In Parting Words to Outgoing US Ambassador, Israeli President Calls Disagreements Over the Years ‘Friendly’
JNS.org — In his farewell to the departing American ambassador, Israeli President Reuven Rivlin said the Jewish state and the US have “had some differences of opinion” in recent years, “but as friends.”
Rivlin told Dan Shapiro on Tuesday that “friends will take care one of each other, and sometimes criticize each other…and the people of Israel appreciate this very much.”
Rivlin also presented Shapiro with a letter to US President Barack Obama, in which he thanked the outgoing administration for its “continuing concern over the last eight years, for Israel’s safety and our ability to carry the burden of security,” a reference to the $38 billion military aid package the two countries signed late last year.
“You ensured that we could always feel confident that our needs in this area were a priority for your administration,” Rivlin added.
Shapiro told Rivlin that it was a “great honor…to work with the Israeli government and make this relationship as strong as it can possibly be.”

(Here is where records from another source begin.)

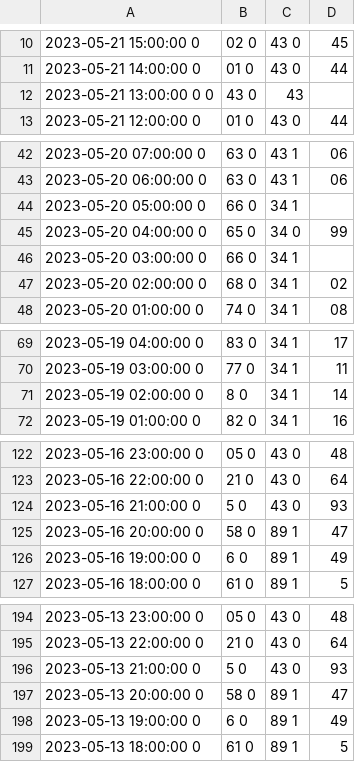
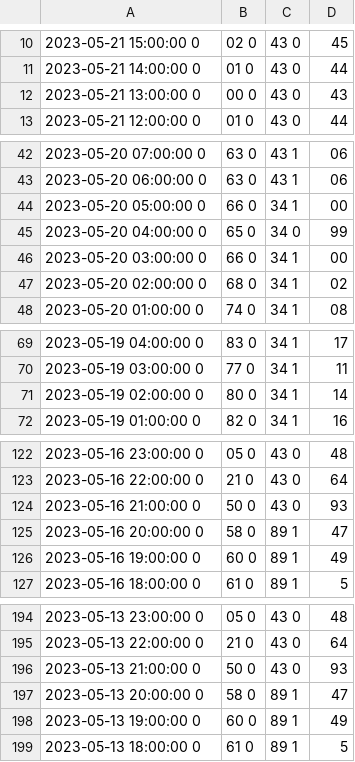
Before and after one commit to KarinKnopper/githubTest, a CSV file: Elpriser.csv, drawn as a sheet; only a part is shown, gaps mark what is left out; removed rows and columns are numbered as before the commit, all else as after; the diff covers the shown part only; the diff names each change by its address in the sheet, - before the commit and + after, or states it on an @@ line.

Commit message:
Update Elpriser.csv
removed tabs

```diff
--- a/Elpriser.csv
+++ b/Elpriser.csv
-row 12: 2023-05-21 13:00:00 0 0 | 43 0 | 43
+row 12: 2023-05-21 13:00:00 0 | 00 0 | 43 0 | 43
-D44: (empty)
+D44: 00
-D46: (empty)
+D46: 00
-B71: 8 0
+B71: 80 0
-B124: 5 0
+B124: 50 0
-B126: 6 0
+B126: 60 0
-B196: 5 0
+B196: 50 0
-B198: 6 0
+B198: 60 0
```
Also changed, not shown: 6 edited cells elsewhere in this file.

In his remarks, Rivlin made no mention of last month’s passage of United Nations Security Council Resolution 2334, which blasted Israeli construction in east Jerusalem, Judea and Samaria (the West Bank), and described those areas — which hold Judaism’s holiest sites — as “illegally…occupied Palestinian territory.” The motion outraged many in the country, most notably Prime Minister Benjamin Netanyahu, who has charged the Obama administration with being the architects of the resolution.